We are three days away from the March 1 deadline and Washington is still in the sequester standoff. President Obama is in Newport News, Virginia today where he is expected to tour and speak at a shipbuilding factory about the sequester’s potential impact on the defense industry. The White House released a state-by-state breakdown of the cuts and warned it could have a harmful impact on jobs, economic demand, the military, and other areas that will affect all of us.
Yesterday, House Speaker John Boehner (R-OH) held a press conference where he dug into the president. Speaker Boehner said “the president says we have to have another tax increase to avoid the sequester. Well, Mr. President, you got your tax increase. It’s time to cut spending.” Currently, Senators on both sides are working on dueling bills in hopes that each party can avoid being blamed for the $85 billion cuts that will take effect on March 1. Reportedly the Congressional Republicans are preparing a plan that will let the White House have more control over implementing that $85 billion in cuts that are set to go into effect, but with no actual meeting set up between the two sides to discuss how to avoid Friday’s deadline can a deal actually be reached?

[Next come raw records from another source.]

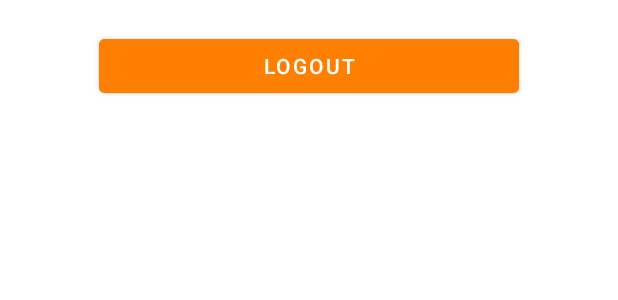
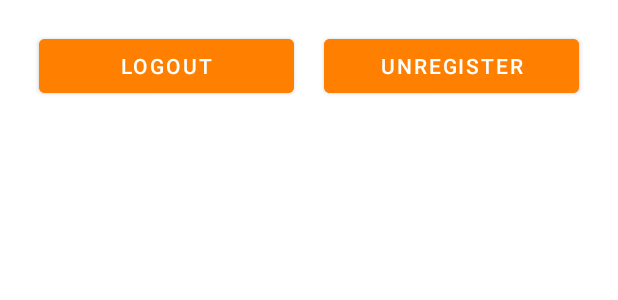
Before and after one commit to ssbarnes/RecylingReminderProject, an Android app: the layout resident_notification.xml on its own in the app's theme, with its tools: preview values and no code run, on a phone screen of 412 x 824 dp. Shown: the top 300 px of the screen. Run offline under Robolectric (Android 15) with nearby library versions, the phone set to English and light mode, and no system bars.

Commit message:
Added logout/unregister feature, fixed notification issue

```diff
--- a/app/src/main/java/com/example/recyreminder/data/GCMap.kt
+++ b/app/src/main/java/com/example/recyreminder/data/GCMap.kt
@@ -72,10 +72,7 @@ class GCMap : AppCompatActivity(), OnMapReadyCallback{
                     var addressString = userAddress.key
                     var addressCoords = getLocationFromAddress(mContext, addressString.toString())
                     if(addressCoords != null) {
-                        val mMarker = mMap.addMarker(MarkerOptions().position(addressCoords!!).title(addressString.toString()))
-//                        mMap.setOnMarkerClickListener {
-//                            onMarkerClick(mMarker!!)
-//                        }
+                        mMap.addMarker(MarkerOptions().position(addressCoords!!).title(addressString.toString()))
                     }
                 }
             }
--- a/app/src/main/java/com/example/recyreminder/data/GCReportViolation.kt
+++ b/app/src/main/java/com/example/recyreminder/data/GCReportViolation.kt
@@ -164,7 +164,6 @@ class GCReportViolation: Activity() {
             val fullAddress = data?.getStringExtra("address")
             val addrSplit = fullAddress!!.split(",")
             val csz = addrSplit[2].trim().split(" ")
-            Log.i(TAG, "FULL: " + fullAddress + " SPLIT: " + addrSplit + " SPLITAGAIN: " + csz)
             address.setText(addrSplit[0].trim())
             city.setText(addrSplit[1].trim())
             countryState.setText(csz[0])
--- a/app/src/main/res/layout/gc_menu.xml
+++ b/app/src/main/res/layout/gc_menu.xml
@@ -61,13 +61,13 @@
         android:id="@+id/report"
         android:layout_width="wrap_content"
         android:layout_height="wrap_content"
+        android:layout_below="@id/violation"
         android:layout_alignParentStart="true"
         android:layout_alignParentLeft="true"
         android:layout_centerVertical="true"
-        android:layout_below="@id/violation"
+        android:layout_marginBottom="50dp"
         android:backgroundTint="#FF8000"
         android:text="Report Violation"
-        android:layout_marginBottom="50dp"
         android:textColor="@color/white" />
 
     <Button
--- a/app/src/main/res/layout/resident_notification.xml
+++ b/app/src/main/res/layout/resident_notification.xml
@@ -13,9 +13,21 @@
         android:layout_width="match_parent"
         android:layout_height="wrap_content"
         android:gravity="center"
-        android:layout_marginLeft="50dp"
-        android:layout_marginRight="50dp"
+        android:layout_marginLeft="10dp"
+        android:layout_marginRight="200dp"
         android:text="Logout"
+        android:backgroundTint="#FF8000"
+        android:textColor="@color/white"
+        tools:ignore="MissingConstraints" />
+
+    <Button
+        android:id="@+id/unregister"
+        android:layout_width="match_parent"
+        android:layout_height="wrap_content"
+        android:gravity="center"
+        android:layout_marginLeft="200dp"
+        android:layout_marginRight="10dp"
+        android:text="Unregister"
         android:backgroundTint="#FF8000"
         android:textColor="@color/white"
         tools:ignore="MissingConstraints" />
```
Also changed, not shown: app/src/main/java/com/example/recyreminder/data/ResidentNotifications.kt (+56 -8 lines), app/src/main/java/com/example/recyreminder/data/ResidentRegister.kt (+0 -24 lines).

National Journal Chief Correspondent Michael Hirsh joins today’s show to discuss the military spending side of the sequester. Without a deal the Pentagon faces $43 billion in cuts this year alone, a major cut that awaits Chuck Hagel as the Senate votes to confirm him as the next Secretary of Defense. Tune in at 3 p.m. for the full conversation.